In some cases, they are more effective—for those patients, anyway. The minor differences in inactive ingredients might prompt a significant metabolic change for the individual. Once again, this is highly unlikely, but it does occur on occasion. Even so, the more likely answer is the placebo effect. Changing from a purple pill to a dull blue pill could convince some patients that they’re getting a less effective drug. Doctors are often careful to point out the identical active ingredients, but even so, the placebo effect is a powerful thing. Here’s how powerful placebos can be: In one study, Dr. Ted J. Kaptchuk presented half of a group of IBS patients with a placebo, telling them that the drug wasn’t functional, while the other half of the group received nothing at all. The placebo group experienced noticeable improvements in their symptoms, despite the fact that they knew that they weren’t receiving a real drug.
Even if your insurance makes the price difference negligible, there’s a reason to go generic.
Let’s assume that your insurance provider covers most of the cost of your prescription. In fact, we’ll even assume that you’d pay the same co-pay, regardless of whether your drug is generic or brand name. Generally, you should still choose generic. You’re only seeing part of the price, and the rest of the expense is passed on to your insurance provider. If you receive medicine at a hospital, the hospital may also cover some of the cost. In either case, you’re helping to drive up the cost of health care, and your insurance provider will likely pass on the expense to other customers. This is part of the reason that insurance premiums have soared over the past several decades. Of course, that doesn’t make you a bad person if you opt for brand-name prescriptions, but remember: They contain the exact same active ingredients.

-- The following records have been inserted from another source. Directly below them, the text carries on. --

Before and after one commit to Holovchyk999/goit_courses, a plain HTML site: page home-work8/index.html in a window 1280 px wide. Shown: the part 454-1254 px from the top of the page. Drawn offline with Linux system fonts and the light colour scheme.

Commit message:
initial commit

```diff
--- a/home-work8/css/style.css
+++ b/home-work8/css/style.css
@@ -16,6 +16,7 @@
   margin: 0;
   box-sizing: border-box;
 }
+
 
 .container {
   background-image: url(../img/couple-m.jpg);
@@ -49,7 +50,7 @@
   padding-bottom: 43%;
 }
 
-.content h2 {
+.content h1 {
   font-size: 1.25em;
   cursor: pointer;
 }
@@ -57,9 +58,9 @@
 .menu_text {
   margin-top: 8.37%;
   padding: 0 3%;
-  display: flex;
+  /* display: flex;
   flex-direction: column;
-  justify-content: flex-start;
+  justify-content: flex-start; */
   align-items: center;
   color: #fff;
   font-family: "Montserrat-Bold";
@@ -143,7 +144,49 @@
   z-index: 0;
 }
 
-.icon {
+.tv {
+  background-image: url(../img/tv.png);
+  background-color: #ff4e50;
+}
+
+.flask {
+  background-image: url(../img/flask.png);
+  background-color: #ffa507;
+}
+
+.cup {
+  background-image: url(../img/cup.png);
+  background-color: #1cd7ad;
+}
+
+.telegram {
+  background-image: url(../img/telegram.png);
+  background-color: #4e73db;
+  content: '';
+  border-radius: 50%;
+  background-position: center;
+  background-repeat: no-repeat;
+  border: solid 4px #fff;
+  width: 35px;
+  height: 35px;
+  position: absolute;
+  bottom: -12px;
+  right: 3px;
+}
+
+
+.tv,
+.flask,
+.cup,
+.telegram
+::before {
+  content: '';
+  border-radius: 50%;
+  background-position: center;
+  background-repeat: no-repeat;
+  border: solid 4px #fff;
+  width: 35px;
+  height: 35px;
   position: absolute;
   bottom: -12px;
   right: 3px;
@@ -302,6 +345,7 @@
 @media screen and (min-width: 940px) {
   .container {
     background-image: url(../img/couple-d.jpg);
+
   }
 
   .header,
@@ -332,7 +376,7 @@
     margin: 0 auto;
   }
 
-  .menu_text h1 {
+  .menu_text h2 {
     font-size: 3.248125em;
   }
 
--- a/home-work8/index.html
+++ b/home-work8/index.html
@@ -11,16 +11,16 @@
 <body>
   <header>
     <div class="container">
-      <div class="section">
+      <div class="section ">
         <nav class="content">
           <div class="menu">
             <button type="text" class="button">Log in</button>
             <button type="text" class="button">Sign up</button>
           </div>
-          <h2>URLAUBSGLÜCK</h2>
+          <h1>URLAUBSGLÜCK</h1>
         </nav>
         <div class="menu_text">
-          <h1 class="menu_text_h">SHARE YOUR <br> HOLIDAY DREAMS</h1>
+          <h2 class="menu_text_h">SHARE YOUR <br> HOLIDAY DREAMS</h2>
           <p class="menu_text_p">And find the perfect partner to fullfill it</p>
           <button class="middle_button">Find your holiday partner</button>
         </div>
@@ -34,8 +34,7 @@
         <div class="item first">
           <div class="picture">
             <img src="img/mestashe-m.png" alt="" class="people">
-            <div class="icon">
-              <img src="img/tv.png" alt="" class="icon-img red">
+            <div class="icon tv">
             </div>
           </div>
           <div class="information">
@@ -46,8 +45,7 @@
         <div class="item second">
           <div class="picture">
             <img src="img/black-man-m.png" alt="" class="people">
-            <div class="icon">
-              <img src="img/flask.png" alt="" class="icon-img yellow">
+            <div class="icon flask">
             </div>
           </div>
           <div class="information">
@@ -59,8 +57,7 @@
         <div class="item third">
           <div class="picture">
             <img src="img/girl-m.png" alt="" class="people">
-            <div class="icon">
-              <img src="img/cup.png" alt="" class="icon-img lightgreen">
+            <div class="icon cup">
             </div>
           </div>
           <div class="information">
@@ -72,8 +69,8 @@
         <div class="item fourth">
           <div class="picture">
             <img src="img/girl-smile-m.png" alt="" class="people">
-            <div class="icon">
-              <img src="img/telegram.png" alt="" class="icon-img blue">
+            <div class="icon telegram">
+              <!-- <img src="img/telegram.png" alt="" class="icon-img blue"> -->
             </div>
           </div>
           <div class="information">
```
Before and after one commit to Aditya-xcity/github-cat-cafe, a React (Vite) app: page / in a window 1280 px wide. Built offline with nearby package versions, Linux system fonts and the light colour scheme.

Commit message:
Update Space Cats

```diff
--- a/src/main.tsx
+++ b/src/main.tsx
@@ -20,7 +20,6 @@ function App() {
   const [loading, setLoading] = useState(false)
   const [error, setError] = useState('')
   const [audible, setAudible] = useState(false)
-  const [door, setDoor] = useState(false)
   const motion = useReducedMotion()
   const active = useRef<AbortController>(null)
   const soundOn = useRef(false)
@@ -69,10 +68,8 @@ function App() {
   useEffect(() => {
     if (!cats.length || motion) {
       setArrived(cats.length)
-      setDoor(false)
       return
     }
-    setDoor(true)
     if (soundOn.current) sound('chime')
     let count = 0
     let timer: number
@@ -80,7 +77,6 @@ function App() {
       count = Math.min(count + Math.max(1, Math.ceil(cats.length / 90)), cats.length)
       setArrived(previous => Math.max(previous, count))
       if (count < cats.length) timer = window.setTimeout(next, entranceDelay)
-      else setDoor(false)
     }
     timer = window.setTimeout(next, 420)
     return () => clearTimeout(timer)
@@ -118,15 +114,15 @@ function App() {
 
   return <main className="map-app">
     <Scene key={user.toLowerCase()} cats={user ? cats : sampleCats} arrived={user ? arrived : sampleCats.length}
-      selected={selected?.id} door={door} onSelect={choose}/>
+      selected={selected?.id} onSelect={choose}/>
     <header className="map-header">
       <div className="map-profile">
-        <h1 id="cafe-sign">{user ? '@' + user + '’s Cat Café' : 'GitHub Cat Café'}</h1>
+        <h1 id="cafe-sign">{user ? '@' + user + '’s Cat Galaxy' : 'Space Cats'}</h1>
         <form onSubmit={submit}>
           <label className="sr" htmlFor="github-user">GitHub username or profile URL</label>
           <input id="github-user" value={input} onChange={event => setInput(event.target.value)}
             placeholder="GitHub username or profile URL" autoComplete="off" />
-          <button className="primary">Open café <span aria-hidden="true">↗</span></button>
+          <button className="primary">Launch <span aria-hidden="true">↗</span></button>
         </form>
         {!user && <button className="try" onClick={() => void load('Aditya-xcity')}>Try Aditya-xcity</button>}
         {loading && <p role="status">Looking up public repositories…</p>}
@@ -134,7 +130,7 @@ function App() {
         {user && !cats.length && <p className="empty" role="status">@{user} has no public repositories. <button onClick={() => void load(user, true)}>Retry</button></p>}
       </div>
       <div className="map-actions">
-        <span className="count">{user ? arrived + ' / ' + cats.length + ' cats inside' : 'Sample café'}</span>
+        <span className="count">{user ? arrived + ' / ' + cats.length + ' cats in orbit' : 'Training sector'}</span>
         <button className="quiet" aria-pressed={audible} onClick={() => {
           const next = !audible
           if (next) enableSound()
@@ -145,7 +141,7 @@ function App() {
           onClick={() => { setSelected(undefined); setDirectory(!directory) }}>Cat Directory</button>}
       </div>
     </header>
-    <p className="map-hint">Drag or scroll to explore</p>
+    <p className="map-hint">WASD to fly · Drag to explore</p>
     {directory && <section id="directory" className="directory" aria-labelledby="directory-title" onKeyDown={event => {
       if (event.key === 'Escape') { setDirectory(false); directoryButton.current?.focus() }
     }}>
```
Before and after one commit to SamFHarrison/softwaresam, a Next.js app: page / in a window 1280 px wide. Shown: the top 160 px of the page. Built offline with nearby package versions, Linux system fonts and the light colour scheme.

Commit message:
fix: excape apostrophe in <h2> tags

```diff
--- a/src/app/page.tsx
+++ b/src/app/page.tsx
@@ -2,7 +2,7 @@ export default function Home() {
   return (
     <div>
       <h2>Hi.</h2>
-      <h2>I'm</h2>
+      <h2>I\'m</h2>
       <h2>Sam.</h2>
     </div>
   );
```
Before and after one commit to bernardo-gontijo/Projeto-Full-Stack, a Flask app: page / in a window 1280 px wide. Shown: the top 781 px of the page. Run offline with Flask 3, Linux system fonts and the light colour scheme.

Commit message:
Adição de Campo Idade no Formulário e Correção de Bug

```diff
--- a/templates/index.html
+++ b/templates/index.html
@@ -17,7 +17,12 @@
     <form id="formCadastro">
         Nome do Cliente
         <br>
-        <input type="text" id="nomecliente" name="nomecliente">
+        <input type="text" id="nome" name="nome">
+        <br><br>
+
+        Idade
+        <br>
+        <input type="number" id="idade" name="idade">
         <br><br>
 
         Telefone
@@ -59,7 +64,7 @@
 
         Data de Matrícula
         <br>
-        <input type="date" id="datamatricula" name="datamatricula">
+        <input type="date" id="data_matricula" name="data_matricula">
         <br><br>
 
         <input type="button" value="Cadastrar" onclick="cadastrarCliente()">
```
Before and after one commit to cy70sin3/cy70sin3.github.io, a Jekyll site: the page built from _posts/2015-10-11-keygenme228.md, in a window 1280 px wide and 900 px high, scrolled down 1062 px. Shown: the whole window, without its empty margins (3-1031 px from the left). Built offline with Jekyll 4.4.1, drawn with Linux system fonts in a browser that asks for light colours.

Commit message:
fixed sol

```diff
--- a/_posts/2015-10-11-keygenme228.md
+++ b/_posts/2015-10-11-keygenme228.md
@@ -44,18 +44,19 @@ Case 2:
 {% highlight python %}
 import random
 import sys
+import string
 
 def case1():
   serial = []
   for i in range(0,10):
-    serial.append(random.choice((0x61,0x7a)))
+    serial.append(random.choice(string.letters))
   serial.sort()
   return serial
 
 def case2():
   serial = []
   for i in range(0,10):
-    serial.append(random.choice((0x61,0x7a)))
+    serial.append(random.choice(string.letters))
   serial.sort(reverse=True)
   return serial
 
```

The bad news: some drugs don’t have generic alternatives, mainly due to patent protections.
Patents protect drugs for 20 years, and they’re awarded to the original drug manufacturer. They protect against generics that offer the same mechanism of action, and brand-name manufacturers can essentially charge whatever they’d like. Because drugs take a tremendous amount of money to develop, drug companies keep their prices high, and generic manufacturers are forced to sit on the sidelines waiting for their turn to sell drugs to consumers. The tradeoff is that generic drugs can drastically undercut their competitors when they finally make it to the market. You can find out whether your prescription drug has an approved generic alternative by checking out the Orange Book, which is maintained by the FDA. There are also downloadable apps on the Apple App Store and on the Google Play store, although the simplest course of action is to simply ask your pharmacist.
Ultimately, you should talk to your doctor before switching from any medication.
Generic drugs are less expensive, and purchasing them can help to drive down costs in health care. If you’re picking up a new medication and you’ve got a choice, they’re almost always a smarter purchase. The FDA agrees, even if some pharmaceutical companies disagree. But there’s one thing that doctors, drug manufacturers, and the FDA all agree on: Don’t trust the internet as your sole source of medical information. While generic drugs are usually a much better choice, your physician and pharmacist can help you determine whether you should switch medications. In particular, you should take care when switching medications for mental disorders, as variances in inactive ingredients could potentially have profound effects. Not to belabor the point, but this isn’t likely; the drugs are usually identical, but there’s no harm in consulting with a doctor before making the change.